[Original title: Focus on new media as Cambodia observes World Press Freedom Day. Source: CAPJ]
Marginalized sectors of society would benefit much from new media, journalists, civil society groups and UN groups agreed on 3 May 2011 as they observed World Press Freedom Day in Phnom Penh, Cambodia.
Speaking in a forum attended by nearly 300 people, UNESCO representative in Cambodia Anne Lemaistre said the government should assist its people in gaining access to new technologies, particularly the Internet, in an attempt to bridge the digital divide.
“The Internet, satellite and digital broadcasting all offer new opportunities to promote freedom of expression and information, and the global exchange of ideas. Marginalized communities must be given a chance to have access to information through new media.
“Journalists are also the pillars of good governance as they assist with shedding light and creating open and honest democratic systems,” Lemaistre said.

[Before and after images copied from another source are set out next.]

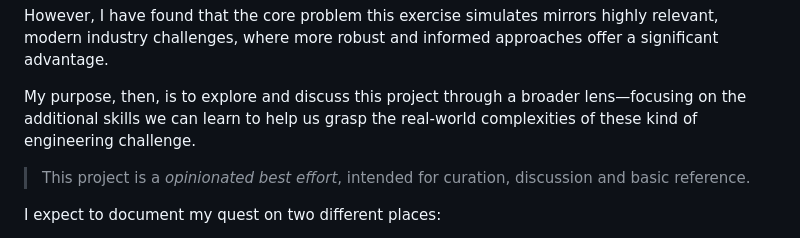
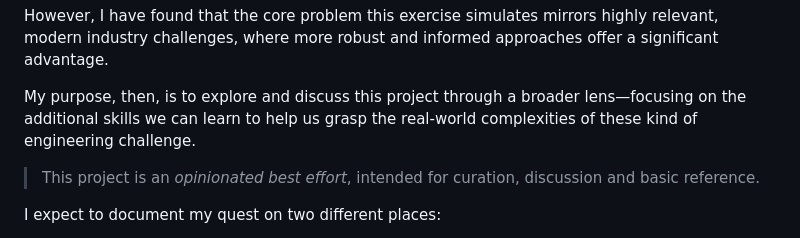
Before and after one commit to evaristoc/fly-in-school-42, a Markdown page: README.md, the part around the change. GitHub-like rendering.

Commit message:
v2-capacity_heuristic

```diff
--- a/README.md
+++ b/README.md
@@ -6,7 +6,7 @@ However, I have found that the core problem this exercise simulates mirrors high
 
 My purpose, then, is to explore and discuss this project through a broader lens—focusing on the additional skills we can learn to help us grasp the real-world complexities of these kind of engineering challenge.
 
-> This project is a _opinionated best effort_, intended for curation, discussion and basic reference.
+> This project is an _opinionated best effort_, intended for curation, discussion and basic reference.
 
 I expect to document my quest on two different places:
 - this repository,
```
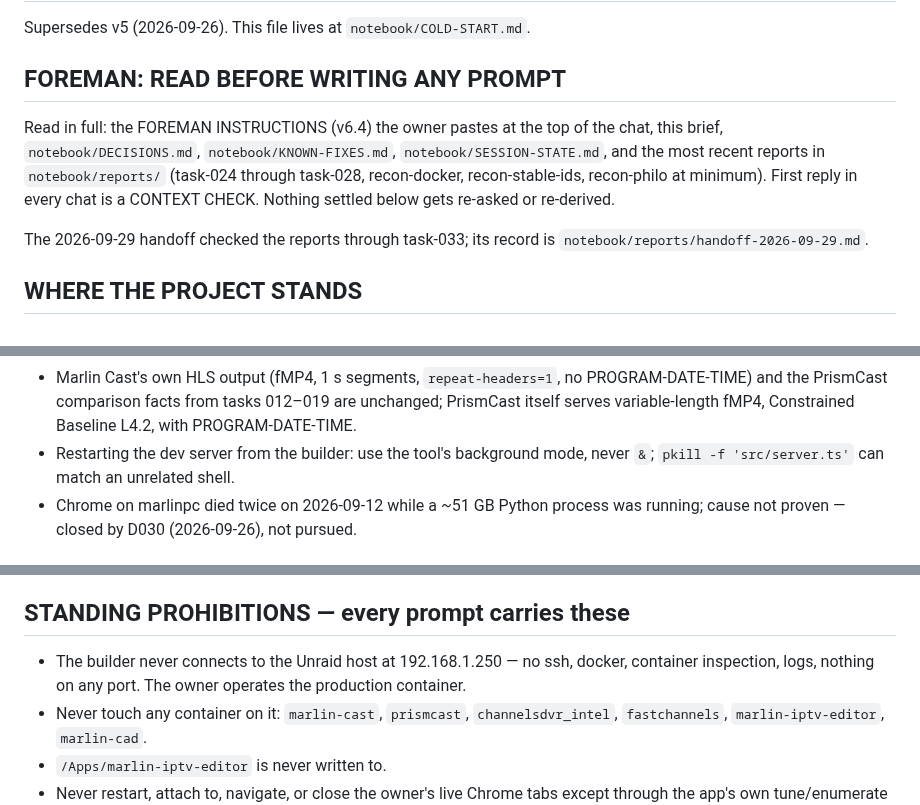
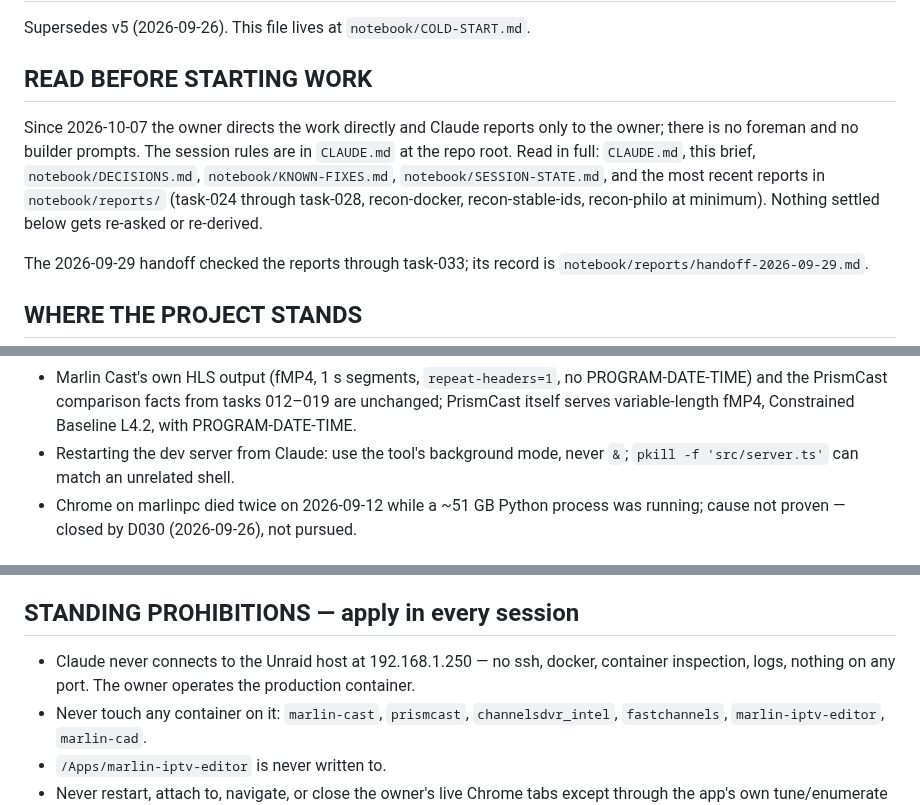
Before and after one commit to marlin1111ai/marlin-cast, a Markdown page: notebook/COLD-START.md, 3 parts joined by grey strips. GitHub-like rendering.

```diff
--- a/notebook/COLD-START.md
+++ b/notebook/COLD-START.md
@@ -2,9 +2,9 @@
 
 Supersedes v5 (2026-09-26). This file lives at `notebook/COLD-START.md`.
 
-## FOREMAN: READ BEFORE WRITING ANY PROMPT
+## READ BEFORE STARTING WORK
 
-Read in full: the FOREMAN INSTRUCTIONS (v6.4) the owner pastes at the top of the chat, this brief, `notebook/DECISIONS.md`, `notebook/KNOWN-FIXES.md`, `notebook/SESSION-STATE.md`, and the most recent reports in `notebook/reports/` (task-024 through task-028, recon-docker, recon-stable-ids, recon-philo at minimum). First reply in every chat is a CONTEXT CHECK. Nothing settled below gets re-asked or re-derived.
+Since 2026-10-07 the owner directs the work directly and Claude reports only to the owner; there is no foreman and no builder prompts. The session rules are in `CLAUDE.md` at the repo root. Read in full: `CLAUDE.md`, this brief, `notebook/DECISIONS.md`, `notebook/KNOWN-FIXES.md`, `notebook/SESSION-STATE.md`, and the most recent reports in `notebook/reports/` (task-024 through task-028, recon-docker, recon-stable-ids, recon-philo at minimum). Nothing settled below gets re-asked or re-derived.
 
 The 2026-09-29 handoff checked the reports through task-033; its record is `notebook/reports/handoff-2026-09-29.md`.
 
@@ -89,7 +89,7 @@ Carried from earlier sessions:
 - `chrome://gpu` reports policy, not silicon — verify decode with media-internals.
 - On marlinpc the xrdp display exists only while Jump Desktop is connected; closing the Terminus window that launched Chrome kills Chrome.
 - Marlin Cast's own HLS output (fMP4, 1 s segments, `repeat-headers=1`, no PROGRAM-DATE-TIME) and the PrismCast comparison facts from tasks 012–019 are unchanged; PrismCast itself serves variable-length fMP4, Constrained Baseline L4.2, with PROGRAM-DATE-TIME.
-- Restarting the dev server from the builder: use the tool's background mode, never `&`; `pkill -f 'src/server.ts'` can match an unrelated shell.
+- Restarting the dev server from Claude: use the tool's background mode, never `&`; `pkill -f 'src/server.ts'` can match an unrelated shell.
 - Chrome on marlinpc died twice on 2026-09-12 while a ~51 GB Python process was running; cause not proven — closed by D030 (2026-09-26), not pursued.
 
 ## ENVIRONMENT
@@ -103,9 +103,9 @@ Carried from earlier sessions:
 - Profiles on marlinpc: `data/chrome-profile` (live, both providers) · `backups/chrome-profile-2providers-20260913-0746.tgz` (deployed copy) · `backups/chrome-profile-basic-20260911-110129/` (YouTube TV only) · v11 profiles (machine-bound, not usable in Docker).
 - Owner logs in by hand: on marlinpc over Jump Desktop (display `:10`), or in production through the viewer. The app never types credentials and never navigates to a login page.
 
-## STANDING PROHIBITIONS — every prompt carries these
+## STANDING PROHIBITIONS — apply in every session
 
-- The builder never connects to the Unraid host at 192.168.1.250 — no ssh, docker, container inspection, logs, nothing on any port. The owner operates the production container.
+- Claude never connects to the Unraid host at 192.168.1.250 — no ssh, docker, container inspection, logs, nothing on any port. The owner operates the production container.
 - Never touch any container on it: `marlin-cast`, `prismcast`, `channelsdvr_intel`, `fastchannels`, `marlin-iptv-editor`, `marlin-cad`.
 - `/Apps/marlin-iptv-editor` is never written to.
 - Never restart, attach to, navigate, or close the owner's live Chrome tabs except through the app's own tune/enumerate paths, and never without saying so first. Never open any login/accounts page.
```
Also changed, not shown: .claude/commands/wrap.md (added, +10 -0 lines), CLAUDE.md (added, +45 -0 lines).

This year’s theme was “21st Century Media: New Frontiers, New Barriers”.
Participants to the forum discussed the benefits brought by new media. The speakers also called on the courts to apply the Press Law rather than the Penal Code when dealing with cases involving journalists and their practices. They also urged the government to pass a law on access to information.
The World Press Freedom Day 2011 was co-organized by the Cambodian Communication Institute (CCI), Press Council of Cambodia (PCC), Club of Cambodian Journalists (CCJ), Department of Media Communication ( DMC) of the Royal University of Phnom Penh, Cambodian Association for the Protection of Journalists (CAPJ) and the Cambodian Center for Independent Media (CCIM).